Gordon Strachan has left his role as Scotland national team boss - here we look back at the highs and lows of his tenure
Low: Defeats to Wales and Serbia
Despite a 1-0 win in his first match in charge - against Estonia in a friendly at Pittodrie - Strachan couldn’t repeat the feat in must-win World Cup 2014 qualifiers against Wales and Serbia.
Grant Hanley scored the opener on the stroke of half-time at Hampden but two goals in three minutes - an Aaron Ramsey penalty and a Hal Robson-Kanu goal - turned the tie on its head. Robert Snodgrass was sent off for a second bookable offence while Ramsey saw red for the visitors as both teams finished with ten men.
Four days later, two goals in five minutes by Filip Duricic handed Serbia a 2-0 win over Scotland in Novi Sad.
High: Away win over Croatia
Despite the defeats to Wales and Serbia, the Scots recorded a somewhat unexpected win away to Croatia, Snodgrass again involved as his 26th minute strike was the difference between the two sides. It was an impressive result over a the Croatia side containing the likes of Ivan Rakitic, Ivica Olic and Mario Mandzukic. Sadly Strachan’s men celebrated the somewhat unlikely win with back-to-back defeats to England in a friendly and Belgium in a World Cup qualifier.
High: Six-game unbeaten run
Yes, your memories are serving you correctly. After the Belgium defeat, Scotland went on a six-game unbeaten run, starting with an admittedly narrow victory away to Macedonia, an 89th minute goal from Shaun Maloney sparing our blushes.
Scotland then defeated Croatia again, this time a 2-0 victory at Hampden thanks to goals from Snodgrass and Steven Naismith. Two friendly matches in five days in November 2013 saw the Scots draw 0-0 with the United States and record a 1-0 win over Norway in Molde, Scott Brown grabbing the only goal after 61 minutes. Brown scored again as Scotland defeated Poland 1-0 in Warsaw and a creditable 2-2 draw with Nigeria at Fulham’s Craven Cottage had fans eagerly anticipating the Euro 2016 qualifiers.
Low: The second half of the Euro 2016 qualifying campaign
It started off so well. A narrow defeat to world champions Germany in their own backyard, a 1-0 win over Georgia, a draw with Poland and then a good win over the Republic of Ireland.
And then the rot set in, despite an emphatic win over Euros newcomers Gibraltar.
A draw in Dublin against the Irish was followed up with a meek defeat in Georgia.

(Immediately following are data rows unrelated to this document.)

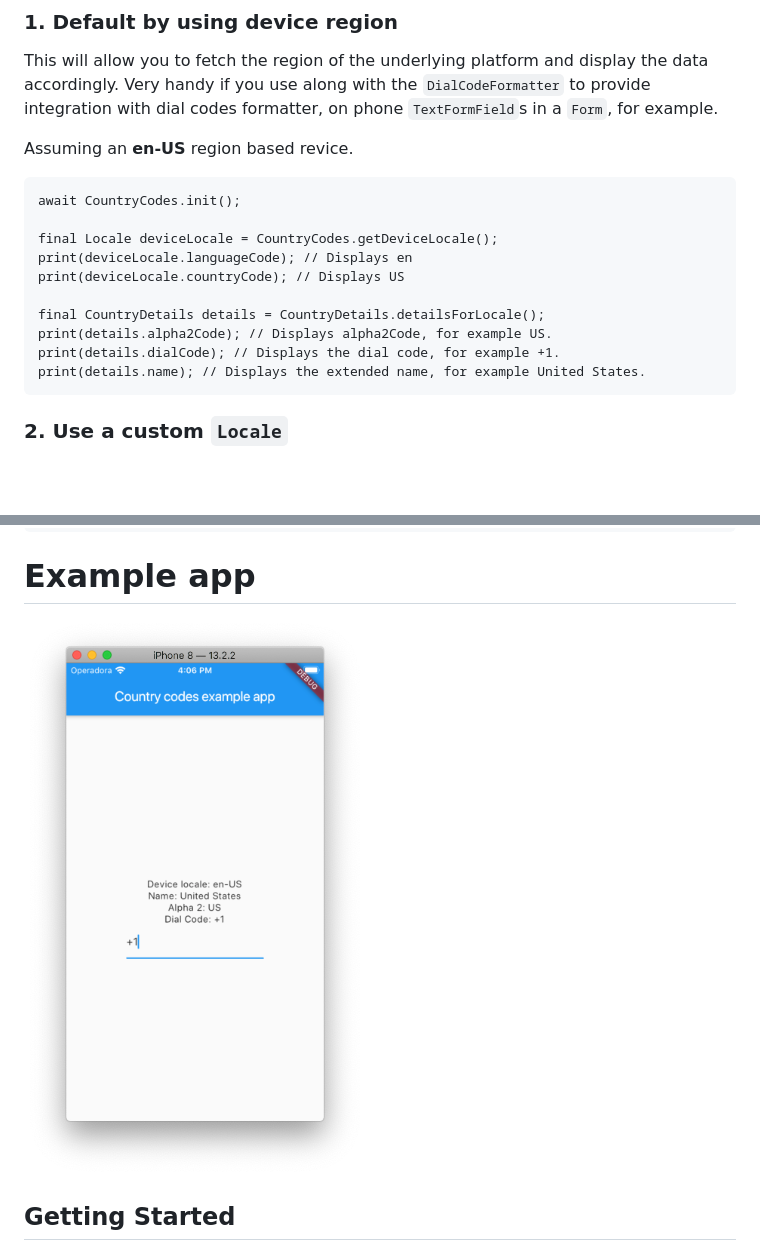
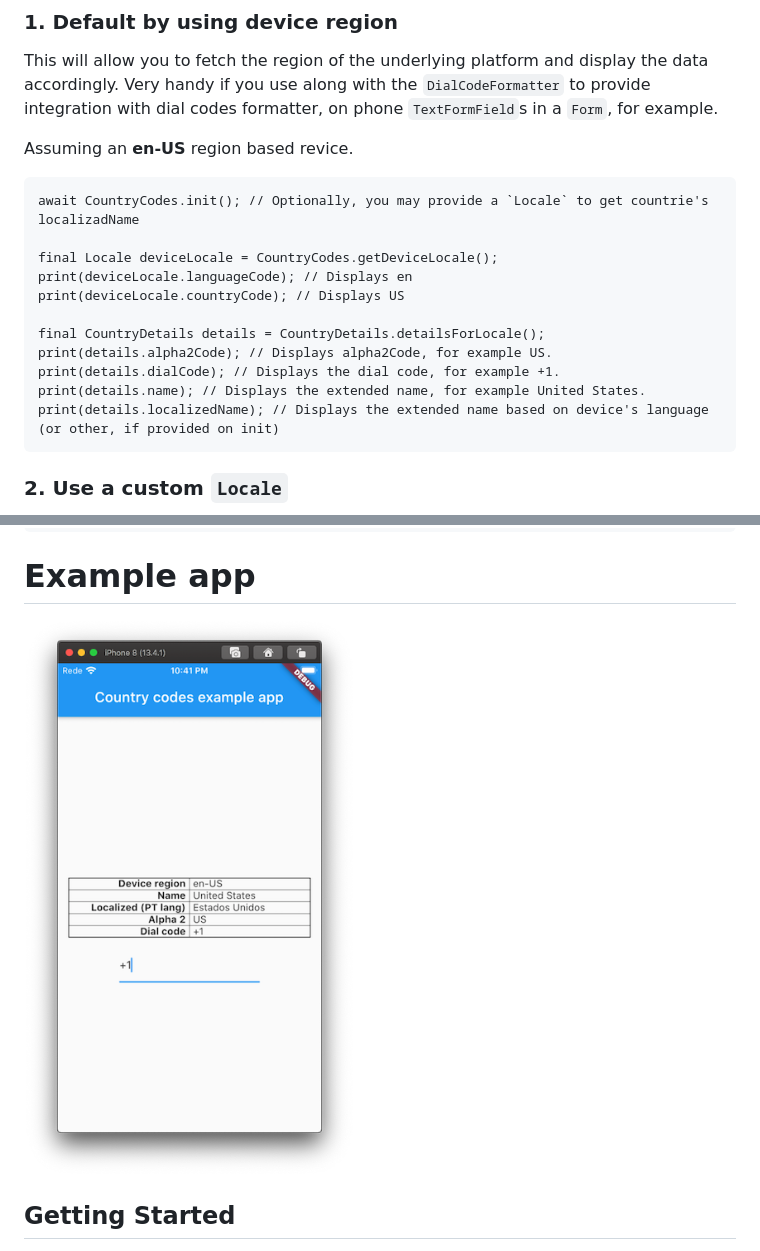
Before and after one commit to miguelpruivo/country_codes, a Markdown page: README.md, 2 parts joined by grey strips. Rendered like a GitHub page; pictures changed too: example/example.png; blank space fills up the shorter version.

Commit message:
Adds localizedName to CountryDetails
- Updates Android `compileSdkVersion` to 29 and `minSdkVersion` to 21;
- Updates example app;
- Other minor improvements;

````diff
--- a/README.md
+++ b/README.md
@@ -20,7 +20,7 @@ This will allow you to fetch the region of the underlying platform and display t
 
 Assuming an **en-US** region based revice.
 ```
-await CountryCodes.init();
+await CountryCodes.init(); // Optionally, you may provide a `Locale` to get countrie's localizadName
 
 final Locale deviceLocale = CountryCodes.getDeviceLocale();
 print(deviceLocale.languageCode); // Displays en
@@ -30,6 +30,7 @@ final CountryDetails details = CountryDetails.detailsForLocale();
 print(details.alpha2Code); // Displays alpha2Code, for example US.
 print(details.dialCode); // Displays the dial code, for example +1.
 print(details.name); // Displays the extended name, for example United States.
+print(details.localizedName); // Displays the extended name based on device's language (or other, if provided on init)
 ```
 ### 2. Use a custom `Locale`
 This will use the provided `Locale`, which may not be related to the device's region but instead to the app supported languages.
````
Also changed, not shown: CHANGELOG.md (+14 -8 lines), 12 other files.
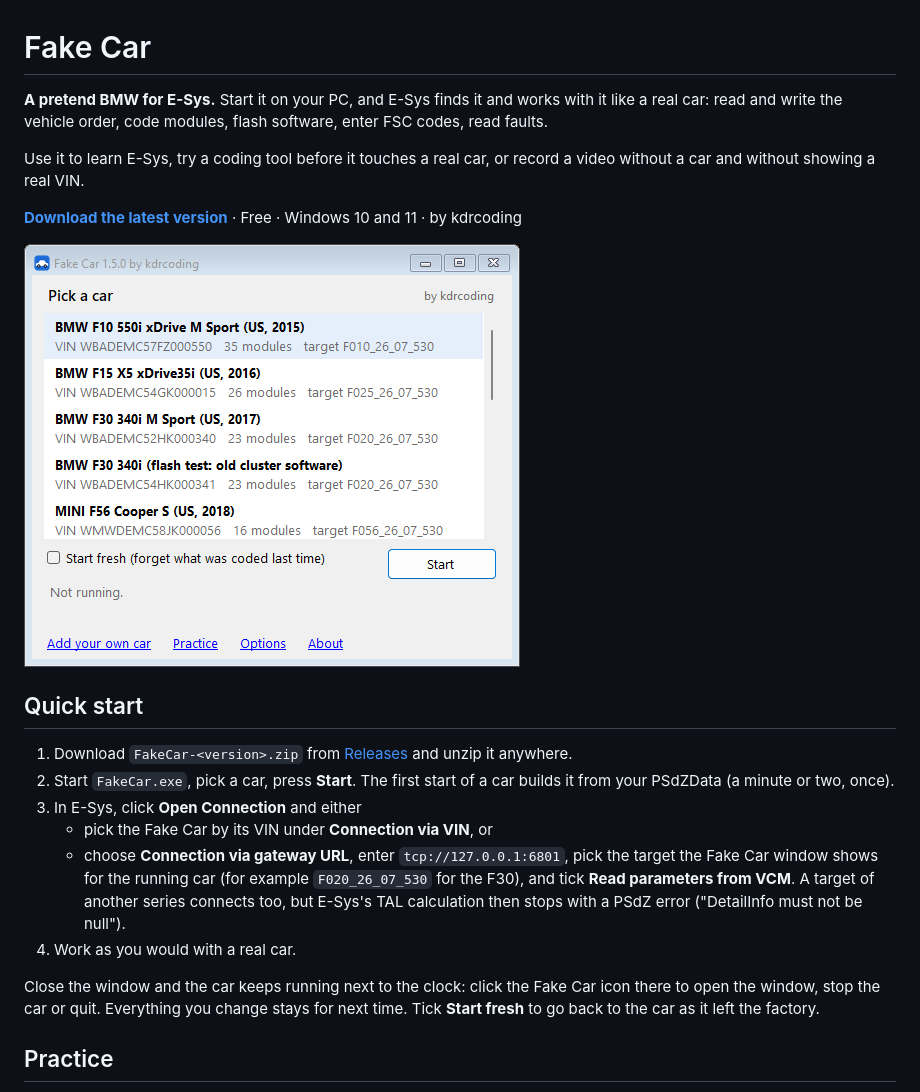
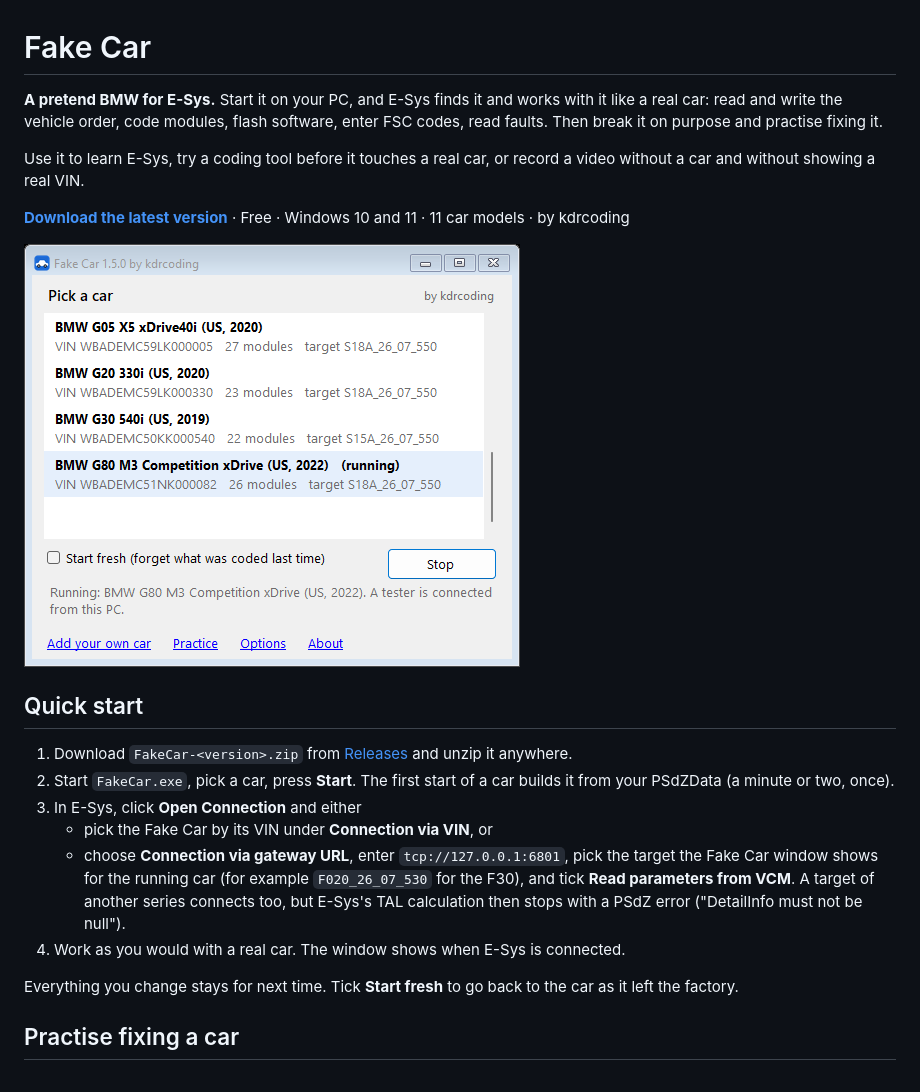
Before and after one commit to kdrcoding/fake-car, a Markdown page: README.md, the part around one of its changes. GitHub-like rendering; pictures changed too: docs/fake-car-window.png.

```diff
--- a/README.md
+++ b/README.md
@@ -1,8 +1,8 @@
 # Fake Car
 
-**A pretend BMW for E-Sys.** Start it on your PC, and E-Sys finds it and works with it like a real car: read and write the vehicle order, code modules, flash software, enter FSC codes, read faults.
+**A pretend BMW for E-Sys.** Start it on your PC, and E-Sys finds it and works with it like a real car: read and write the vehicle order, code modules, flash software, enter FSC codes, read faults. Then break it on purpose and practise fixing it.
 
 Use it to learn E-Sys, try a coding tool before it touches a real car, or record a video without a car and without showing a real VIN.
 
-**[Download the latest version](https://github.com/kdrcoding/fake-car/releases/latest)** · Free · Windows 10 and 11 · by kdrcoding
+**[Download the latest version](https://github.com/kdrcoding/fake-car/releases/latest)** · Free · Windows 10 and 11 · 11 car models · by kdrcoding
 
@@ -15,9 +15,9 @@ Use it to learn E-Sys, try a coding tool before it touches a real car, or record
 3. In E-Sys, click **Open Connection** and either
    - pick the Fake Car by its VIN under **Connection via VIN**, or
    - choose **Connection via gateway URL**, enter `tcp://127.0.0.1:6801`, pick the target the Fake Car window shows for the running car (for example `F020_26_07_530` for the F30), and tick **Read parameters from VCM**. A target of another series connects too, but E-Sys's TAL calculation then stops with a PSdZ error ("DetailInfo must not be null").
-4. Work as you would with a real car.
+4. Work as you would with a real car. The window shows when E-Sys is connected.
 
-Close the window and the car keeps running next to the clock: click the Fake Car icon there to open the window, stop the car or quit. Everything you change stays for next time. Tick **Start fresh** to go back to the car as it left the factory.
+Everything you change stays for next time. Tick **Start fresh** to go back to the car as it left the factory.
 
-## Practice
+## Practise fixing a car
 
```
Also changed, not shown: other parts of README.md (+36 -8 lines), docs/clock-menu.png (added), docs/esys-caf-selection.png (added), docs/options.png (added), docs/practice.png (added), 2 other files.
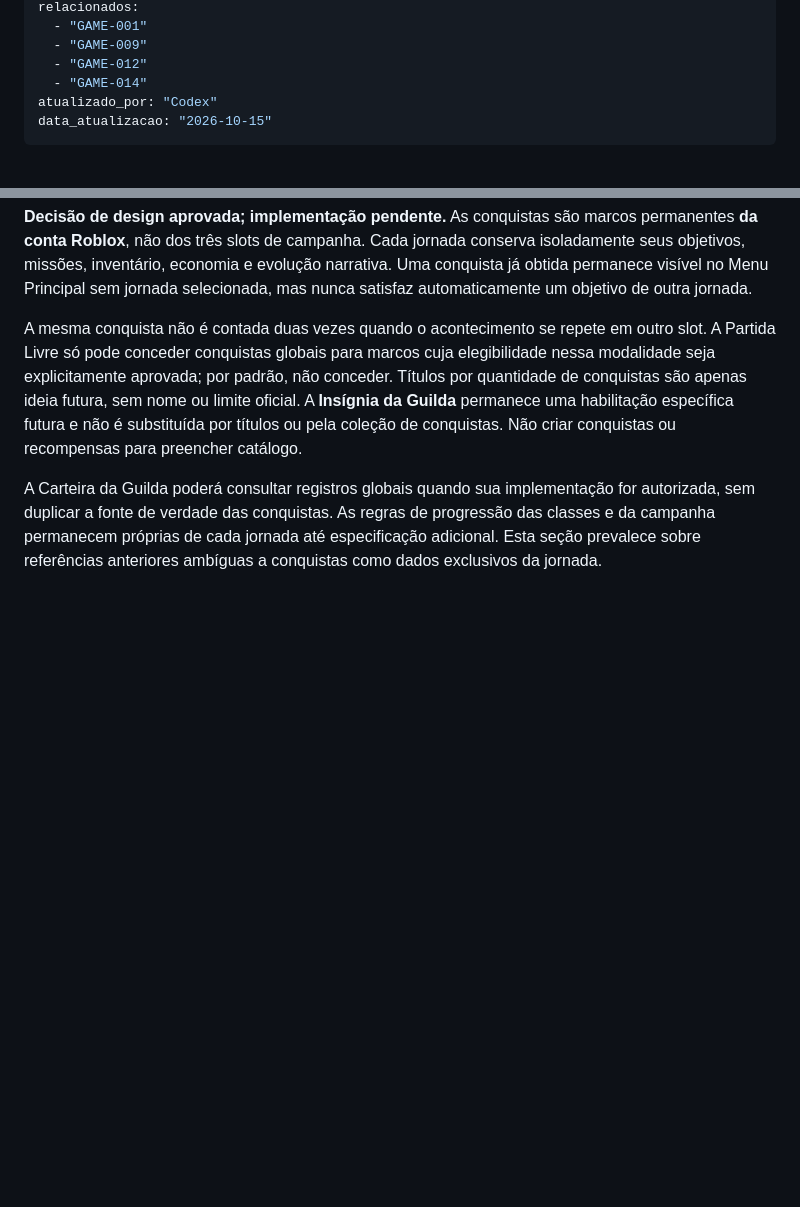
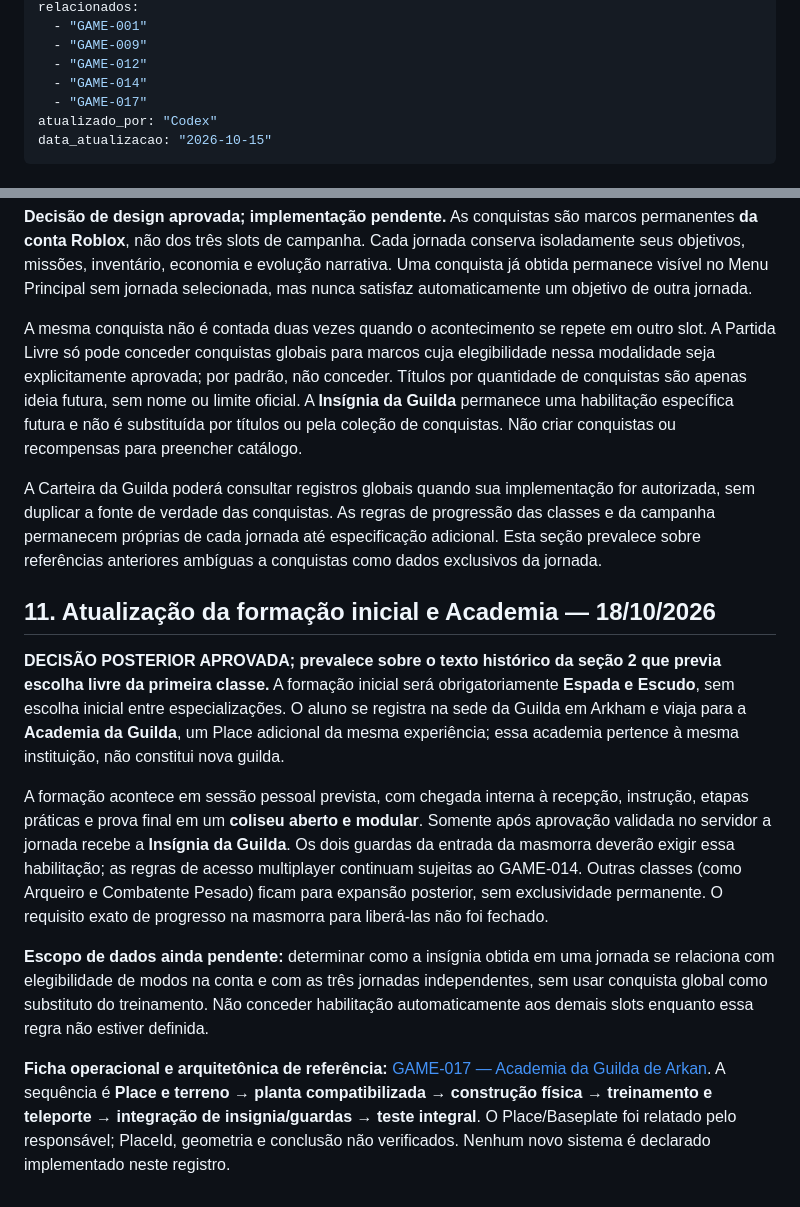
Before and after one commit to creativethb/Batalhas-Poderosas, a Markdown page: gdd/02-gameplay/GAME-015.md, 2 parts joined by grey strips. GitHub-like rendering; blank space fills up the shorter version.

Commit message:
docs(gdd): vincular academia e atualizar requisitos de formação

```diff
--- a/gdd/02-gameplay/GAME-015.md
+++ b/gdd/02-gameplay/GAME-015.md
@@ -8,6 +8,7 @@ relacionados:
   - "GAME-009"
   - "GAME-012"
   - "GAME-014"
+  - "GAME-017"
 atualizado_por: "Codex"
 data_atualizacao: "2026-10-15"
 ---
@@ -96,3 +97,14 @@ O líder controla os convites para sua sessão privada; o convidado preserva ní
 A mesma conquista não é contada duas vezes quando o acontecimento se repete em outro slot. A Partida Livre só pode conceder conquistas globais para marcos cuja elegibilidade nessa modalidade seja explicitamente aprovada; por padrão, não conceder. Títulos por quantidade de conquistas são apenas ideia futura, sem nome ou limite oficial. A **Insígnia da Guilda** permanece uma habilitação específica futura e não é substituída por títulos ou pela coleção de conquistas. Não criar conquistas ou recompensas para preencher catálogo.
 
 A Carteira da Guilda poderá consultar registros globais quando sua implementação for autorizada, sem duplicar a fonte de verdade das conquistas. As regras de progressão das classes e da campanha permanecem próprias de cada jornada até especificação adicional. Esta seção prevalece sobre referências anteriores ambíguas a conquistas como dados exclusivos da jornada.
+
+
+## 11. Atualização da formação inicial e Academia — 18/10/2026
+
+**DECISÃO POSTERIOR APROVADA; prevalece sobre o texto histórico da seção 2 que previa escolha livre da primeira classe.** A formação inicial será obrigatoriamente **Espada e Escudo**, sem escolha inicial entre especializações. O aluno se registra na sede da Guilda em Arkham e viaja para a **Academia da Guilda**, um Place adicional da mesma experiência; essa academia pertence à mesma instituição, não constitui nova guilda.
+
+A formação acontece em sessão pessoal prevista, com chegada interna à recepção, instrução, etapas práticas e prova final em um **coliseu aberto e modular**. Somente após aprovação validada no servidor a jornada recebe a **Insígnia da Guilda**. Os dois guardas da entrada da masmorra deverão exigir essa habilitação; as regras de acesso multiplayer continuam sujeitas ao GAME-014. Outras classes (como Arqueiro e Combatente Pesado) ficam para expansão posterior, sem exclusividade permanente. O requisito exato de progresso na masmorra para liberá-las não foi fechado.
+
+**Escopo de dados ainda pendente:** determinar como a insígnia obtida em uma jornada se relaciona com elegibilidade de modos na conta e com as três jornadas independentes, sem usar conquista global como substituto do treinamento. Não conceder habilitação automaticamente aos demais slots enquanto essa regra não estiver definida.
+
+**Ficha operacional e arquitetônica de referência:** [GAME-017 — Academia da Guilda de Arkan](GAME-017.md). A sequência é **Place e terreno → planta compatibilizada → construção física → treinamento e teleporte → integração de insignia/guardas → teste integral**. O Place/Baseplate foi relatado pelo responsável; PlaceId, geometria e conclusão não verificados. Nenhum novo sistema é declarado implementado neste registro.
```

Another narrow loss to Germany, this time a 3-2 reversal at Hampden, preceded a 2-2 draw with Poland in which Robert Lewandowski scored a 94th minute equaliser consigning the Scots to fourth place.
High: Fans back him to stay
Fans sang Strachan’s name as Scotland thumped Gibraltar in Portugal, winning 6-0. He decided to stay on for the 2018 World Cup qualifiers, getting off to a decent start with a 5-1 win over Malta.
Low: The Lithuania debacle
An 89th minute equaliser from James McArthur spared Scotland from an embarrassing defeat, but the next two matches - 3-0 reversals to Slovakia and England - turned out to be pivotal in Scotland’s eventual failure to reach Russia. Strachan held talks after the England defeat but was kept on.
High: Resurgence and an outside chance of making the play-offs
Whatever Strachan did after the Canada game it worked, as Scotland scrambled a last-gasp victory over Slovenia to reignite their hopes of finishing second. An injury-time equaliser (sound familiar?) robbed Scotland of a famous win over England but convincing wins over Lithuania and Malta, and a late, late win over Slovakia saw Scotland come within touching distance of making the play-offs.
Low: Slovenia, genetics and exit
Scotland took the lead in Ljubljana and led at half-time as fans held their breath. But the same old mistakes haunted Scotland. Slovenia equalised in the 52nd minute through half-time substitute Roman Bezjak, before the same player took advantage of lax defending to put Slovenia 2-1 up with just under 20 minutes left. Darren Fletcher missed a gilt-edged chance to equalise on 80 minutes, and substitute Snodgrass’s goal on 88 minutes gave Scotland the briefest glimpse of renewed hope but ultimately Scotland fall short again as Slovakia’s victory over Malta sees them finish second on goal difference. Strachan refused to answer questions about his future in the aftermath, saying his focus was on the players before eventually blaming genetics for Scotland’s failure. Four days later he was gone.